Actually, even Ann Landers existed before Eppie Lederer. The first Ann Landers was a nurse named Ruth Crowley, who wrote the column for the Chicago Sun-Times until she died, in 1955. Her death led the paper to recruit twenty-seven writers to participate in a contest for a successor. In 1955 Lederer was new to Chicago, the daughter of Jewish Russian immigrants who had settled in Sioux City, Iowa. She had dropped out of college, married Jules Lederer, a hat salesman from Detroit, and spent her first years of married life in Eau Claire, Wisconsin, becoming active in Democratic Party politics at a time when Joseph McCarthy represented the state in the Senate. With a friend's help, Lederer—who had never published a word—became contestant No. 28 in the competition, which required answering mock questions about law and religion. Displaying the chutzpah that was to make her a legend, she decided to lend credibility to her answers by seeking input from some of the highest authorities around: Justice William O. Douglas, of the Supreme Court, whom she knew from her political work, and the Reverend Theodore M. Hesburgh, who had recently become president of Notre Dame. She got the job.
While her husband built his fortune at Budget Rent-a-Car, which he founded in 1960, Lederer became, through wide syndication, a staple of the American newspaper and led a colorful, eventful life. She feuded with her twin sister (and advice-columnist competitor) for years before they reconciled late in life; she advised presidents and CEOs and socialites. She addressed people who wrote to her as "Honey" or "Bub." She wrote compassionately about homosexuality when most of society deemed it a disease or worse, and helped launch a letter-writing campaign that led Richard Nixon to dedicate $100 million to cancer research by signing the National Cancer Act, in 1971. Working with a team of assistants, she answered even many letters that she never intended to print in her column.
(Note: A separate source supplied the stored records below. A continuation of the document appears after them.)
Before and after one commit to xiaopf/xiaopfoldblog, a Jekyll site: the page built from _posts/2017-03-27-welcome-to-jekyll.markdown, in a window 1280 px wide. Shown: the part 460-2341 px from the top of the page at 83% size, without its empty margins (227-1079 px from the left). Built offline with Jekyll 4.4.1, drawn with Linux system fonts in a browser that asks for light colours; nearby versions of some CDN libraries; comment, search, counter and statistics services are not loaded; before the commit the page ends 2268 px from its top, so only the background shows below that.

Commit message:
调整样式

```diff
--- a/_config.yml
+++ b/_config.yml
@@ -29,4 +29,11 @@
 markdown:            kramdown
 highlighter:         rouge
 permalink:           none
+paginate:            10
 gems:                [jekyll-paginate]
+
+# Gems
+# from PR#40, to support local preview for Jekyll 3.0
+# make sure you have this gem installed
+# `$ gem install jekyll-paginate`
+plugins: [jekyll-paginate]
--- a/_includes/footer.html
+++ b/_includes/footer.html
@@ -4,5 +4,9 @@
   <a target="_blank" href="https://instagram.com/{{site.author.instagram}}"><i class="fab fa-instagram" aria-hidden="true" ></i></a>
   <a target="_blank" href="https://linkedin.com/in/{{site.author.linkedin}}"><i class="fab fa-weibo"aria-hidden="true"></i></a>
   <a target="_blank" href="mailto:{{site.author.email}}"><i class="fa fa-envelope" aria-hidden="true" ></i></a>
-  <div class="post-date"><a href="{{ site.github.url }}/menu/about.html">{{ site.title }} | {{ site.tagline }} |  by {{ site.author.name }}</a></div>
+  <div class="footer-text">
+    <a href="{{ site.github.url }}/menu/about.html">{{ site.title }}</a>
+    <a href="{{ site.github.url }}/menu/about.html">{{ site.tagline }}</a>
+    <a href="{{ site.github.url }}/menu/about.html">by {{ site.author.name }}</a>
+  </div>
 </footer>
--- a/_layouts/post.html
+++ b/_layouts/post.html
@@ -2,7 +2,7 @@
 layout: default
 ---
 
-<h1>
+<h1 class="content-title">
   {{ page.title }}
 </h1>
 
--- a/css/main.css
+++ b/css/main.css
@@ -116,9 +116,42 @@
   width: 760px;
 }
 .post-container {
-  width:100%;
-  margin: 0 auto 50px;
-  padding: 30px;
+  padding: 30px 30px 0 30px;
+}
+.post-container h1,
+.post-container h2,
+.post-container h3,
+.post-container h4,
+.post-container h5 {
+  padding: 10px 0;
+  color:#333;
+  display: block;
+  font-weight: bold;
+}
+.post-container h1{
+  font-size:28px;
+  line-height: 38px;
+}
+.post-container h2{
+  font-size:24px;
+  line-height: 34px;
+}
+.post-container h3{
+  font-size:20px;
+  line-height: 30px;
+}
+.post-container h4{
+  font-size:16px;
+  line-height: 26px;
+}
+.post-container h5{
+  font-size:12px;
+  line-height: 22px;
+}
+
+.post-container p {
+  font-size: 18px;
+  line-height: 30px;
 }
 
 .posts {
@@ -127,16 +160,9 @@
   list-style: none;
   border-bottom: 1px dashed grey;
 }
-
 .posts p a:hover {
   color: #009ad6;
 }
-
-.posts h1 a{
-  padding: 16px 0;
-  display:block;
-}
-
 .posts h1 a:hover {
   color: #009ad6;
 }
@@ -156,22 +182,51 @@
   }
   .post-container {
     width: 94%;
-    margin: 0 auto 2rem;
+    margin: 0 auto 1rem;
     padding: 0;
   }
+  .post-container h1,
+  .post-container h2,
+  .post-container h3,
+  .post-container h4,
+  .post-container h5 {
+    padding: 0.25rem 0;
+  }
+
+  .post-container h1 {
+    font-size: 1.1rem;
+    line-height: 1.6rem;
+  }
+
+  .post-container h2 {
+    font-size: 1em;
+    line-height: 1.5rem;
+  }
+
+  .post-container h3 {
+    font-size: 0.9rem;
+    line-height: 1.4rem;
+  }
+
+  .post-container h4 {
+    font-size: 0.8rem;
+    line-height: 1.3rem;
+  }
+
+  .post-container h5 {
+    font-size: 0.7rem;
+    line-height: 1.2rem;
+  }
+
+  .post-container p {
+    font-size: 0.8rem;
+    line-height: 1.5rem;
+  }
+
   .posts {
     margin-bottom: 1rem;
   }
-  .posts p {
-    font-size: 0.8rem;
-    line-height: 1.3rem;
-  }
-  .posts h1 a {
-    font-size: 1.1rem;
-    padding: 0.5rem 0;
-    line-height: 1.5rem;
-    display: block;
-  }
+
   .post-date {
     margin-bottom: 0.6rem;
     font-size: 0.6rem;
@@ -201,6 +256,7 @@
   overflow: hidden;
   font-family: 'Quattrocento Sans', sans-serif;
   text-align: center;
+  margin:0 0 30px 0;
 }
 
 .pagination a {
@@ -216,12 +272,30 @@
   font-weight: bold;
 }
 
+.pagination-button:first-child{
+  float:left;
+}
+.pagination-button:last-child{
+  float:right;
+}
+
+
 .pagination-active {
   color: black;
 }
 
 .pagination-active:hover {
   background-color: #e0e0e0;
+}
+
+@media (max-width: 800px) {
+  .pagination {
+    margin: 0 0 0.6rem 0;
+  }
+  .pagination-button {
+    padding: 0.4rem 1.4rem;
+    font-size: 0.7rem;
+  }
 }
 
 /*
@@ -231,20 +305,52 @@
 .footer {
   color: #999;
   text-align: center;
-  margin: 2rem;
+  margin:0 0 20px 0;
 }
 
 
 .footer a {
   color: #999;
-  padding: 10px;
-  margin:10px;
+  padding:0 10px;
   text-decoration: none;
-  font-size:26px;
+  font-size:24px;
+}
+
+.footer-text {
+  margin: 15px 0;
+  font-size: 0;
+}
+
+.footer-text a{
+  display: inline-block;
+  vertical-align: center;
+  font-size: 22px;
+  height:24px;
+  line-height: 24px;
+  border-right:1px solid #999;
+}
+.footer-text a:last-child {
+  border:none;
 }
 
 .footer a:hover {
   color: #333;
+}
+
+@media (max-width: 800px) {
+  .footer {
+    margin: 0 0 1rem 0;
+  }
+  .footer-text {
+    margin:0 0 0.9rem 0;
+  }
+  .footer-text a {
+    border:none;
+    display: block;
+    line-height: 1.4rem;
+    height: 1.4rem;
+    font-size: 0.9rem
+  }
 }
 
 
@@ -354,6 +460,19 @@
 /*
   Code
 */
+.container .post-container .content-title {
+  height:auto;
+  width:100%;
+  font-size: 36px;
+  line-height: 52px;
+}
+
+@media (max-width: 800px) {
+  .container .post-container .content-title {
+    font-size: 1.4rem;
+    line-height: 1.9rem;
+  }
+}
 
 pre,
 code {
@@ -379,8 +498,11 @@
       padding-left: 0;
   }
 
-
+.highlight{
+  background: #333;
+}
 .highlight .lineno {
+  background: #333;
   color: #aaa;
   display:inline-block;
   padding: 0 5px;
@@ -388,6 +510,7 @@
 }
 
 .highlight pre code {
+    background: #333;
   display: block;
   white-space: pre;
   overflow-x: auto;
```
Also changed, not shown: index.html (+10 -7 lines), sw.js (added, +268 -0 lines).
And as her marriage dissolved (she divorced Jules in 1975 after learning of his relationship with a redheaded British nurse twenty-eight years his junior), Lederer became a fixture in Chicago's elite. She lived in a fifteen-room apartment on Lake Shore Drive, where she worked every night from eleven to three-thirty or four in the morning, banging out responses to readers on an IBM typewriter. At a time when the city's columnists—Mike Royko, Bob Greene, Irv "Kup" Kupcinet—reveled in both their success and their eccentricities, Lederer fit right in: she was known for rising at noon, and for spending evenings on the town, usually heavily made up, wearing a St. John's suit and high heels, and attended by a male companion. The occasional faux pas (the worst being a discovery in 1982 that she had recycled letters from fifteen years earlier) were forgiven. After all, who could stay mad at Eppie?